Others say that in confronting the so-called replication crisis, the best cure for misleading findings is not Bayesian statistics, but good frequentist ones. It was frequentist statistics that allowed people to uncover all the problems with irreproducible research in the first place, said Deborah Mayo, a philosopher of science at Virginia Tech. The technique was developed to distinguish real effects from chance, and to prevent scientists from fooling themselves.
Uri Simonsohn, a psychologist at the University of Pennsylvania, agrees. Several years ago, he published a paper that exposed common statistical shenanigans in his field — logical leaps, unjustified conclusions, and various forms of unconscious and conscious cheating.
He said he had looked into Bayesian statistics and concluded that if people misused or misunderstood one system, they would do just as badly with the other. Bayesian statistics, in short, can’t save us from bad science."

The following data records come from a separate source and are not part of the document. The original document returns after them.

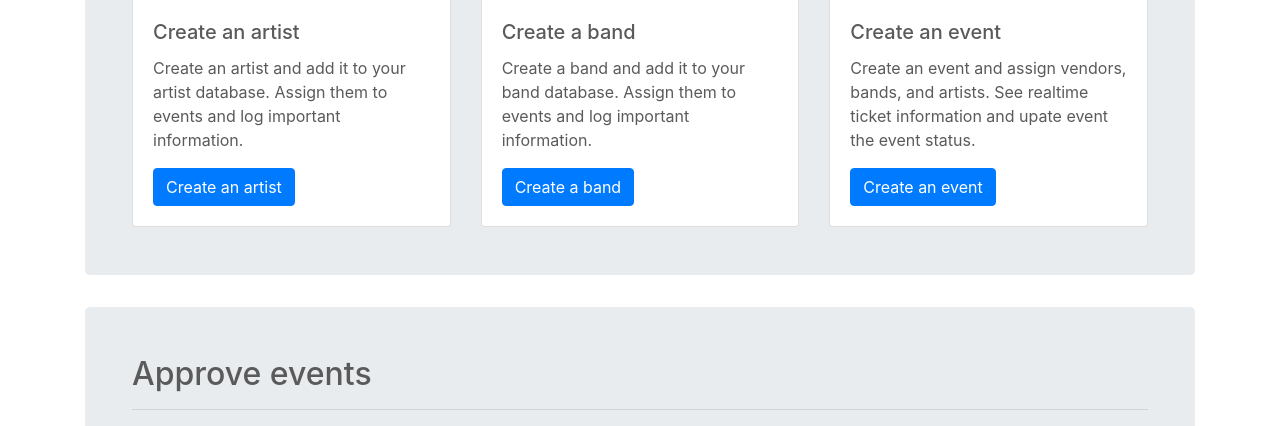
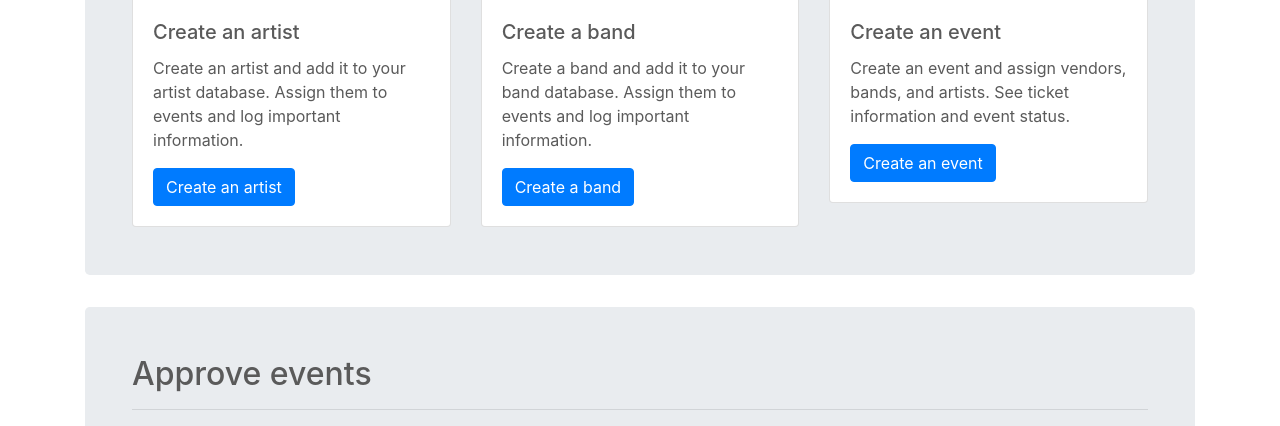
Before and after one commit to sampiecz/467_ASS4_PROTO, a PHP site: page / in a window 1280 px wide. Shown: the part 904-1330 px from the top of the page. Run offline with PHP 8.4, Linux system fonts and the light colour scheme.

Commit message:
Made it better.

```diff
--- a/index.php
+++ b/index.php
@@ -66,7 +66,7 @@
                                   <img class="card-img-top" src="https://images.unsplash.com/photo-1524368535928-5b5e00ddc76b?ixlib=rb-0.3.5&ixid=eyJhcHBfaWQiOjEyMDd9&s=ae8584287da6fac5895bbe4fb80f9f5f&dpr=1&auto=format&fit=crop&w=1000&q=80&cs=tinysrgb"/>
 								  <div class="card-body">
 									<h5 class="card-title">Create an event</h5>
-									<p class="card-text">Create an event and assign vendors, bands, and artists. See realtime ticket information and upate event the event status.</p>
+									<p class="card-text">Create an event and assign vendors, bands, and artists. See ticket information and event status.</p>
 									<a href="create_a_new_event.php" class="btn btn-primary">Create an event</a>
 								  </div>
 								</div>
```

That's not to say that with legitimate use of non-biased input, Bayes calculations can't be valuable, as in the case of the fisherman rescued by the Coast Guard which used Bayes to anticipate the location of the drifting man. But that uses known information, regarding physical data which is not ideological as an input to the calculation. That is far different from trying to calculate, say, the existence of a deity, where any input is prejudiced by definition.

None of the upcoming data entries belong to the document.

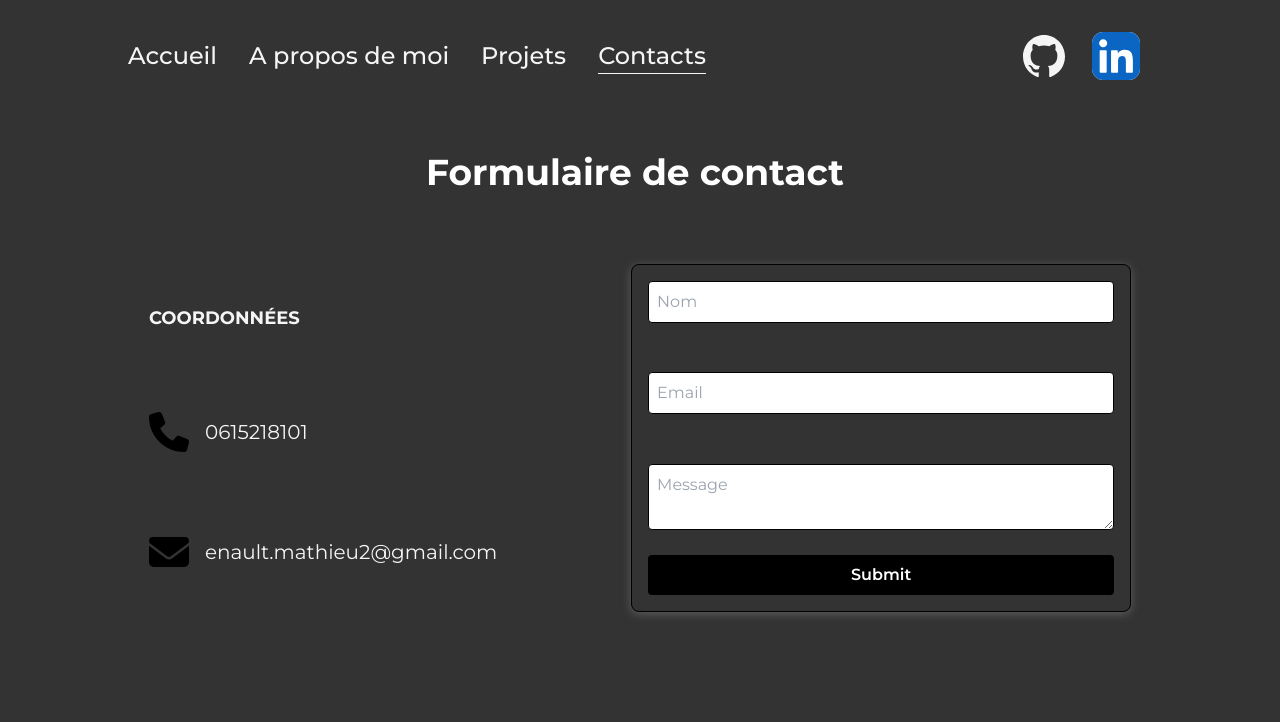
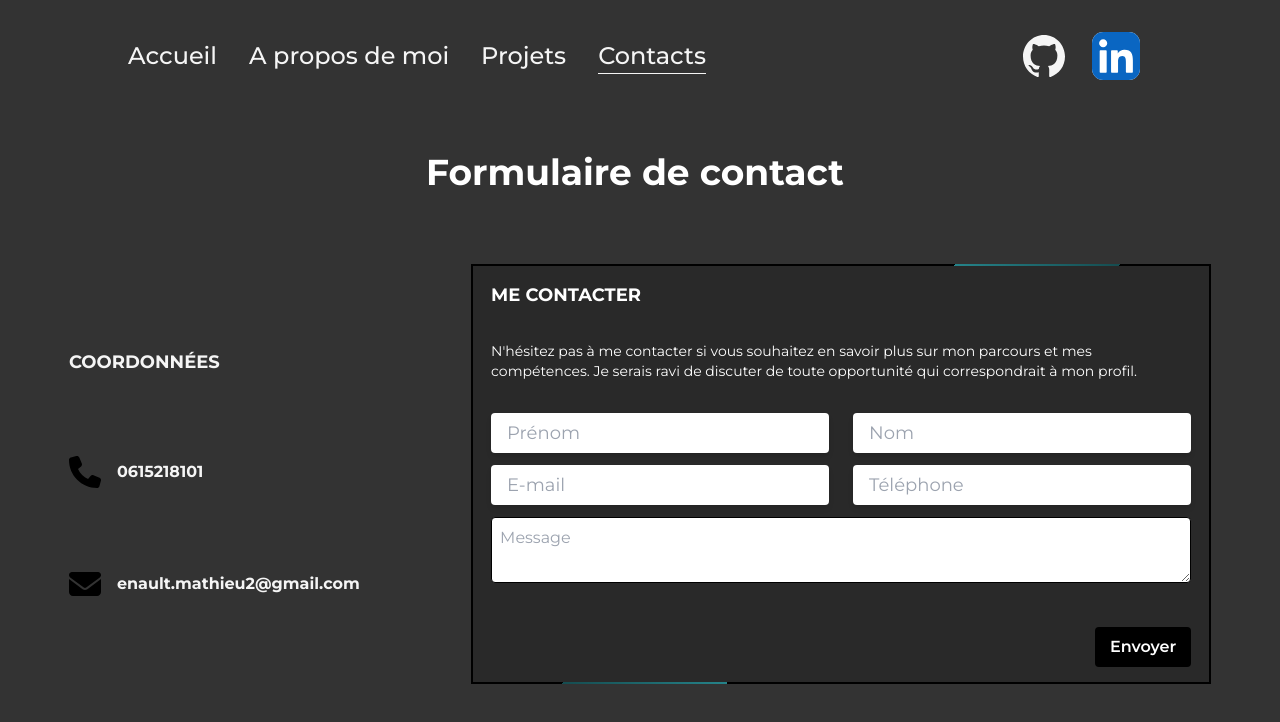
Before and after one commit to Mathieu94110/Portfolio_2023, a Next.js app: page /contacts in a window 1280 px wide. Shown: the top 722 px of the page. Built offline with nearby package versions, Linux system fonts and the light colour scheme.

Commit message:
edited contact form and fix emailJs serviceId issue

```diff
--- a/next.config.js
+++ b/next.config.js
@@ -5,7 +5,7 @@ const nextConfig = {
     formats: ["image/webp"],
   },
   env: {
-    serviceId: "service_np1ni3r",
+    serviceId: "service_gl2s39p",
     templateId: "template_f253loq",
     userId: "LnHga61xZ8ji6B56V",
   },
--- a/src/components/Form/ContactForm.js
+++ b/src/components/Form/ContactForm.js
@@ -14,7 +14,20 @@ export default function ContactForm() {
   } = useForm();
 
   const toastifySuccess = () => {
-    toast.info("Formulaire bien envoyé !", {
+    toast.info("Merci d'avoir pris le temps de compléter le formulaire, je vous recontacte au plus vite 😊", {
+      position: "top-center",
+      autoClose: 5000,
+      hideProgressBar: false,
+      closeOnClick: true,
+      pauseOnHover: true,
+      draggable: true,
+      progress: undefined,
+      theme: "colored",
+    });
+  };
+
+  const toastifyError = (message) => {
+    toast.info(message, {
       position: "top-center",
       autoClose: 5000,
       hideProgressBar: false,
@@ -27,11 +40,13 @@ export default function ContactForm() {
   };
 
   const onSubmit = async (data) => {
-    const { name, email, message } = data;
+    const { firstName, lastName, email, tel, message } = data;
     try {
       const templateParams = {
-        name,
+        firstName,
+        lastName,
         email,
+        tel,
         message,
       };
       await emailjs.send(
@@ -43,49 +58,61 @@ export default function ContactForm() {
       reset();
       toastifySuccess();
     } catch (e) {
-      console.log(e);
+      e.message ?
+        toastifyError(e.message) : toastifyError("😢 une erreur est survenue lors de l'envoi du formulaire")
     }
   };
 
+  function getFormErrors() {
+    const errorMessages = Object.values(errors)
+      .filter(error => error?.message)
+      .map(error => error.message)
+      .join(", ");
+
+    return `Il est nécessaire de renseigner ce(s) champ(s): ${errorMessages}`;
+  }
   return (
     <>
-      <div className="w-full flex justify-evenly lg:block">
-        <div className="w-1/3 place-items: center flex flex-col h-full justify-center items-start lg:h-auto lg:justify-center lg:w-auto lg:mx-auto lg:w-1/2 lg:items-center lg:mb-6 md:mb-0">
+      <div className="w-full flex justify-evenly  lg:flex lg:flex-col lg:items-center">
+        <div className="w-1/3 place-items: center flex flex-col h-full justify-center items-start lg:h-auto lg:justify-center lg:w-auto lg:mx-auto lg:items-center lg:mb-6 md:mb-0">
           <h2 className="my-10 text-lg font-bold uppercase text-light lg:my-4 sm:text-base sm:font-medium">
             Coordonnées
           </h2>
-          <div className="3xl:!text-2xl 2xl:!text-xl sm:!text-base  md:font-medium">
+          <div className="3xl:!text-xl 2xl:!text-l sm:!text-base  md:font-medium">
             <div className="flex items-center my-10 md:my-6 lg:my-4">
               <>
-                <PhoneIcon /> <span className="ml-4">0615218101</span>
-              </>{" "}
+                <PhoneIcon className="xs:w-[16px] xs:h-[16px]" /> <span className="ml-4 font-bold xs:text-[14px]">0615218101</span>
+              </>
             </div>
           </div>
-
-          <div className="my-10 3xl:!text-2xl 2xl:!text-xl sm:!text-base lg:my-4 md:font-medium">
+          <div className="my-10 3xl:!text-xl 2xl:!text-l sm:!text-base lg:my-4 md:font-medium">
             <div className="flex items-center ">
               <>
-                <EmailIcon />{" "}
-                <span className="ml-4">enault.mathieu2@gmail.com</span>
-              </>{" "}
+                <EmailIcon className="xs:w-[16px] xs:h-[16px]" />
+                <span className="ml-4 font-bold xs:text-[14px]">enault.mathieu2@gmail.com</span>
+              </>
             </div>
           </div>
         </div>
+        <section className="relative lg:w-[700px] md:flex lg:justify-center xs:mt-6 md:mt-6">
+          <div className="project-card group relative h-[420px] w-[740px]  md:w-[500px] xs:w-[232px] bg-[#333]  duration-500 lg:h-[440px] lg:w-[700px] md:h-[460px] sm:h-[500px] xs:h-[440px]  ">
+            <div className="overflow-hidden absolute inset-0 bg-black  before:content-[''] before:absolute before:top-1/2 before:left-1/2 before:translate-x-[-50%] before:translate-y-[-50%] before:h-[120px] before:w-[1000px] before:bg-gradient-to-r before:from-transparent before:via-[#45f3ff]  before:to-transparent before:animate-spin after:content-[''] after:absolute after:inset-0.5 after:bg-[#292929] "></div>
 
-        <div className="w-[500px] border rounded-lg border-solid border-black shadow-[0_2px_10px_rgba(124,124,124,0.6)] overflow-hidden flex flex-col justify-center items-center lg:mx-auto sm:w-full">
-          <form
-            className="w-full p-4 flex-1 flex flex-col  items-center sm:p-2"
-            onSubmit={handleSubmit(onSubmit)}
-            noValidate
+          </div>
+          <div className=" absolute top-1/2 left-1/2 transform -translate-x-1/2 -translate-y-1/2 w-[700px] md:w-[420px] lg:w-[640px] xs:w-[210px] ">
+            <h2 className="font-bold text-white uppercase text-lg xs:text-center xs:mb-0 md:text-base xs:text-sm mb-0">
+              me contacter<span className="inline-block bg-green w-40 h-1 ml-2"></span>
+            </h2>
+            <p className="text-sm text-white w-full max-w-[750px]  md:max-w-[400px] xs:max-w-[232px] xs:text-xs xs:text-center my-8">N'hésitez pas à me contacter si vous souhaitez en savoir plus sur mon parcours et mes compétences. Je serais ravi de discuter de toute opportunité qui correspondrait à mon profil.</p>
+            <form onSubmit={handleSubmit(onSubmit)}
             >
-            <div className="h-28 flex flex-col flex-1 w-full relative">
-              <input
-                type="text"
-                name="name"
-                {...register("name", {
+              <div className="flex gap-6 mb-3 xs:gap-2">
+                <div className="w-1/2">
+                  <input type="text" placeholder="Prénom" className="w-full text-lg px-4 py-1.5 rounded shadow-md outline-none text-black xs:text-xs" name="firstName"
+                    {...register("firstName", {
                       required: {
                         value: true,
-                    message: "Il faut indiquer votre nom",
+                        message: "prénom",
                       },
                       maxLength: {
                         value: 30,
@@ -93,65 +120,73 @@ export default function ContactForm() {
                           "La valeur du champs ne doit pas dépasser 30 caractères",
                       },
                     })}
-                className="focus:border-2 focus:border-black focus:block focus:w-full focus:p-2 focus:rounded focus:outline-none focus:text-base border border-black block w-full p-2 rounded duration-150 ease outline-none text-base"
-                placeholder="Nom"
+
                   />
+                </div>
+                <div className="w-1/2">
+                  <input type="text" placeholder="Nom" className="w-full text-lg px-4 py-1.5 rounded shadow-md outline-none text-black xs:text-xs" name="lastName"
 
-              {errors.name ? (
-                <span className="text-red-700 font-semibold">
-                  {errors.name.message}
-                </span>
-              ) : (
-                <span className="h-6"></span>
-              )}
+                    {...register("lastName", {
+                      required: {
+                        value: true,
+                        message: "nom",
+                      },
+                      maxLength: {
+                        value: 30,
+                        message:
+                          "La valeur du champs ne doit pas dépasser 30 caractères",
+                      },
+                    })} />
                 </div>
-
-            <div className=" flex flex-col flex-1 w-full">
-              <input
-                type="email"
-                name="email"
-                {...register("email", {
-                  required: true,
+              </div>
+              <div className="flex gap-6 my-3 xs:gap-2">
+                <div className="w-1/2">
+                  <input type="email" placeholder="E-mail" name="email" className="w-full text-lg px-4 py-1.5 rounded shadow-md outline-none xs:text-xs text-black"               {...register("email", {
+                    required: {
+                      value: true,
+                      message: "e-mail",
+                    },
                     pattern:
                       /^[a-zA-Z0-9.!#$%&’*+/=?^_`{|}~-]+@[a-zA-Z0-9-]+(?:\.[a-zA-Z0-9-]+)*$/,
-                })}
-                className="focus:border-2 focus:block focus:w-full focus:p-2 focus:rounded focus:outline-none focus:text-base border  border-black block w-full p-2 rounded duration-150 ease outline-none text-base"
-                placeholder="Email"
-              ></input>
-              {errors.email ? (
-                <span className="text-red-700 font-semibold">
-                  Indiquez une adresse email valide
-                </span>
-              ) : (
-                <span className="h-6"></span>
-              )}
+                  })} />
                 </div>
-
-            <div className="h-1/2 flex flex-col flex-1 w-full relative">
+                <div className="w-1/2">
+                  <input type="tel" name="tel" placeholder="Téléphone" className="w-full text-lg px-4 py-1.5 rounded shadow-md outline-none text-black xs:text-xs" {...register("tel", {
+                    required: false,
+                  })} />
+                </div>
+              </div>
+              <div className="my-3">
                 <textarea
                   name="message"
                   {...register("message", {
-                  required: true,
+                    required: {
+                      value: true,
+                      message: "message",
+                    },
                   })}
-                className="h-22 w-full  block focus:border-2 p-2 rounded transition duration-150 ease outline-none text-base focus:text-base border border-black"
+                  className="h-22 w-full text-black  block focus:border-2 p-2 rounded transition duration-150 ease outline-none text-base focus:text-base border border-black xs:text-xs"
                   placeholder="Message"
                 ></textarea>
-              {errors.message ? (
-                <span className="text-red-700 font-semibold h-6">
-                  Il faut indiquer un message
-                </span>
+                {Object.keys(errors).length > 0 ? (
+                  <div className="text-red-700 font-semibold h-8 text-base xs:text-xs">
+                    {getFormErrors()}
+                  </div>
                 ) : (
-                <span className="h-6"></span>
+                  <div className="h-8"></div>
                 )}
               </div>
+              <div className="flex justify-end">
                 <input
                   type="submit"
-              className="block w-full bg-[#000] border-none rounded p-2 text-base text-white font-semibold hover:cursor-pointer"
+                  value="Envoyer"
+                  className="w-24 bg-[#000] border-none rounded p-2 text-base text-white font-semibold hover:cursor-pointer xs:p-1 xs:text-sm"
                 />
+              </div>
             </form>
           </div>
+        </section>
       </div>
-
       <ToastContainer />
     </>
   );
--- a/src/components/Skills.js
+++ /dev/null
@@ -1,8 +0,0 @@
-import React from "react";
-import { motion } from "framer-motion";
-
-const Skills = () => {
-  return <></>;
-};
-
-export default Skills;
--- a/src/constants/projects.js
+++ b/src/constants/projects.js
@@ -15,6 +15,7 @@ import {
 
 export const projectImgs = [
     {
+        id: 0,
         title: "Template responsive go to the moon",
         img: IMAGES.goToTheMoon,
         type: "Projet d'intégration",
@@ -24,6 +25,7 @@ export const projectImgs = [
         logos: goToTheMoonAndTravelAgencyImgs
     },
     {
+        id: 1,
         title: "candyShop",
         img: IMAGES.candyShop,
         type: "Projet Vue2/VueX",
@@ -34,6 +36,7 @@ export const projectImgs = [
     },
 
     {
+        id: 2,
         img: IMAGES.eco,
         title: "Eco",
         type: "Spa en Vue3/VueX/Typescript/Node/MongoDb",
@@ -44,6 +47,7 @@ export const projectImgs = [
     },
 
     {
+        id: 3,
         title: "CryptoApp",
         type: "Spa en React18/Redux/Typescript",
         description: "Projet dédié au suivi et à l'évolution des crypto-monnaies recourant aux services de l'api coin-gecko",
@@ -53,8 +57,8 @@ export const projectImgs = [
         logos: CryptoProjectImgs
     },
     {
+        id: 4,
         img: IMAGES.cocktailsApp,
-
         title: "CocktailsApp",
         type: "Spa en React18/Typescript/Node/MongoDb",
         description: "Projet fullstack avec tests d'intération et e2e, fonctionnant grâce à l'api Context de React et le système de hook (useReducer), offrant notamment un système de recherche multi-filtre",
@@ -63,6 +67,7 @@ export const projectImgs = [
         logos: fullStackReactExpressProjectsImgs
     },
     {
+        id: 5,
         img: IMAGES.reactAmazonClone,
         title: "Amazon clone",
         type: "Spa en React18/Typescript/Node/MongoDb",
@@ -72,8 +77,8 @@ export const projectImgs = [
         logos: fullStackReactExpressProjectsImgs
     },
     {
+        id: 6,
         img: IMAGES.youtubeClone,
-
         title: "Youtube clone",
         type: "Spa en React18/Typescript",
         description: "Projet de clone de youtube en React/Typescript",
@@ -82,6 +87,7 @@ export const projectImgs = [
         logos: CryptoProjectImgs
     },
     {
+        id: 7,
         title: "Mon application Spotify",
         type: "Spa en React18/Redux",
         description: "Clone de l'application Spotify recourant aux services de l'api de spotify, offrant diverses fonctionnalités ( historique des écoutes, recherche/création de playlists etc ...) ",
@@ -91,6 +97,7 @@ export const projectImgs = [
         logos: SpotifyProjectImgs
     },
     {
+        id: 8,
         img: IMAGES.airBnbClone,
         title: "Airbnb Clone",
         type: "Projet NextJs",
@@ -100,6 +107,7 @@ export const projectImgs = [
         logos: NextsJsCloneProjectsImgs
     },
     {
+        id: 9,
         img: IMAGES.twitterClone,
         title: "Twitter Clone",
         type: "Projet NextJS",
@@ -109,6 +117,7 @@ export const projectImgs = [
         logos: NextsJsCloneProjectsImgs
     },
     {
+        id: 10,
         img: IMAGES.movieApp,
         title: "MovieApp",
         type: "Projet NextJS",
@@ -118,6 +127,7 @@ export const projectImgs = [
         logos: NextsJsMovieAppImgs
     },
     {
+        id: 11,
         img: IMAGES.ticTacToe,
         title: "TicTacToe",
         type: "Projet React Native",
@@ -127,6 +137,7 @@ export const projectImgs = [
         logos: reactNativeTypescriptImgs
     },
     {
+        id: 12,
         img: IMAGES.uberEatsClone,
         title: "Uber Eats Clone",
         type: "Projet React Native/Firebase/Redux/Typescript",
@@ -136,6 +147,7 @@ export const projectImgs = [
         logos: reactNativeTypescriptAndReduxImgs
     },
     {
+        id: 13,
         img: IMAGES.tinderApp,
         title: "Tinder clone",
         type: "Projet React Native/Firebase/Typescript",
@@ -145,6 +157,7 @@ export const projectImgs = [
         logos: reactNativeTypescriptAndFirebase
     },
     {
+        id: 14,
         img: IMAGES.amazonApp,
         title: "Amazon clone",
         type: "Projet React Native/GoogleAuthentication/Typescript",
--- a/src/pages/about.js
+++ b/src/pages/about.js
@@ -1,8 +1,7 @@
 import AnimatedText from "@/components/AnimatedText";
 import Education from "@/components/Education";
 import Experience from "@/components/Experience";
-import Layout from "@/components/Layout";
-import Skills from "@/components/Skills";
+import Layout from "@/components/Layout"
 import Stack from "@/components/Stack";
 import Head from "next/head";
 import Image from "next/image";
@@ -45,8 +44,7 @@ const about = () => {
 
             <div
               className="col-span-3 relative h-max rounded-2xl border-2 border-solid border-dark
-bg-light p-8 xl:col-span-4 xl:col-start-2 xl:col-end-6 xl:order-1 md:col-span-8 sm:p-2
-"
+            bg-light p-8 xl:col-span-4 xl:col-start-2 xl:col-end-6 xl:order-1 md:col-span-8 sm:p-2"
             >
               <div className="absolute top-0 -right-3 -z-10 w-[102%] h-[103%] rounded-[2rem] bg-dark" />
               <Image
@@ -59,8 +57,6 @@ bg-light p-8 xl:col-span-4 xl:col-start-2 xl:col-end-6 xl:order-1 md:col-span-8
               />
             </div>
           </div>
-
-          <Skills />
           <Experience />
           <Education />
           <Stack />
--- a/src/pages/contacts.js
+++ b/src/pages/contacts.js
@@ -1,5 +1,4 @@
 import AnimatedText from "@/components/AnimatedText";
-import { GithubIcon } from "@/components/Icons";
 import Layout from "@/components/Layout";
 import Head from "next/head";
 import React from "react";
--- a/src/pages/index.js
+++ b/src/pages/index.js
@@ -1,5 +1,4 @@
 import AnimatedText from "@/components/AnimatedText";
-import { LinkArrow } from "@/components/Icons";
 import Layout from "@/components/Layout";
 import Head from "next/head";
 import Image from "next/image";
@@ -59,17 +58,6 @@ export default function Home() {
                   Cv <LinkArrow className={"w-6 ml-1"} />
                 </Link>
                 */}
-                <Link
-                  href="mailto:enault.mathieu2@gmail.com"
-                  target={"_blank"}
-                  className="flex items-center text-dark p-2.5 px-6
-                  rounded-lg text-lg font-semibold hover:bg-light hover:text-dark
-                  border-2 border-solid border-transparent hover:border-dark
-                  bg-light md:p-2 md:px-4 md:text-base
-                  "
-                >
-                  Contact
-                </Link>
               </div>
             </div>
           </div>
--- a/src/pages/projects.js
+++ b/src/pages/projects.js
@@ -54,8 +54,8 @@ const projects = () => {
             animate="show"
             className="grid grid-cols-4 gap-y-28 gap-x-12 2xl:grid-cols-3 xl:grid-cols-2 sm:grid-cols-1"
           >
-            {projectImgs.map((project, index) => (
-              <motion.div variants={images} className="group relative">
+            {projectImgs.map((project) => (
+              <motion.div variants={images} className="group relative" key={project.id}>
                 <Project
                   img={project.img}
                   title={project.title}
@@ -64,7 +64,6 @@ const projects = () => {
                   link={project.link}
                   github={project.github}
                   logos={project.logos}
-                  index={index}
                 />
               </motion.div>
             ))}
```
Also changed, not shown: src/components/NavBar.js (+6 -10 lines). Lines whose indentation alone changed are shown as unchanged.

Whenever Bayes is used, the calculations must ALWAYS be scrutinized for bias, because in some venues they always will be. And that is, indeed, like fingernails on a chalkboard.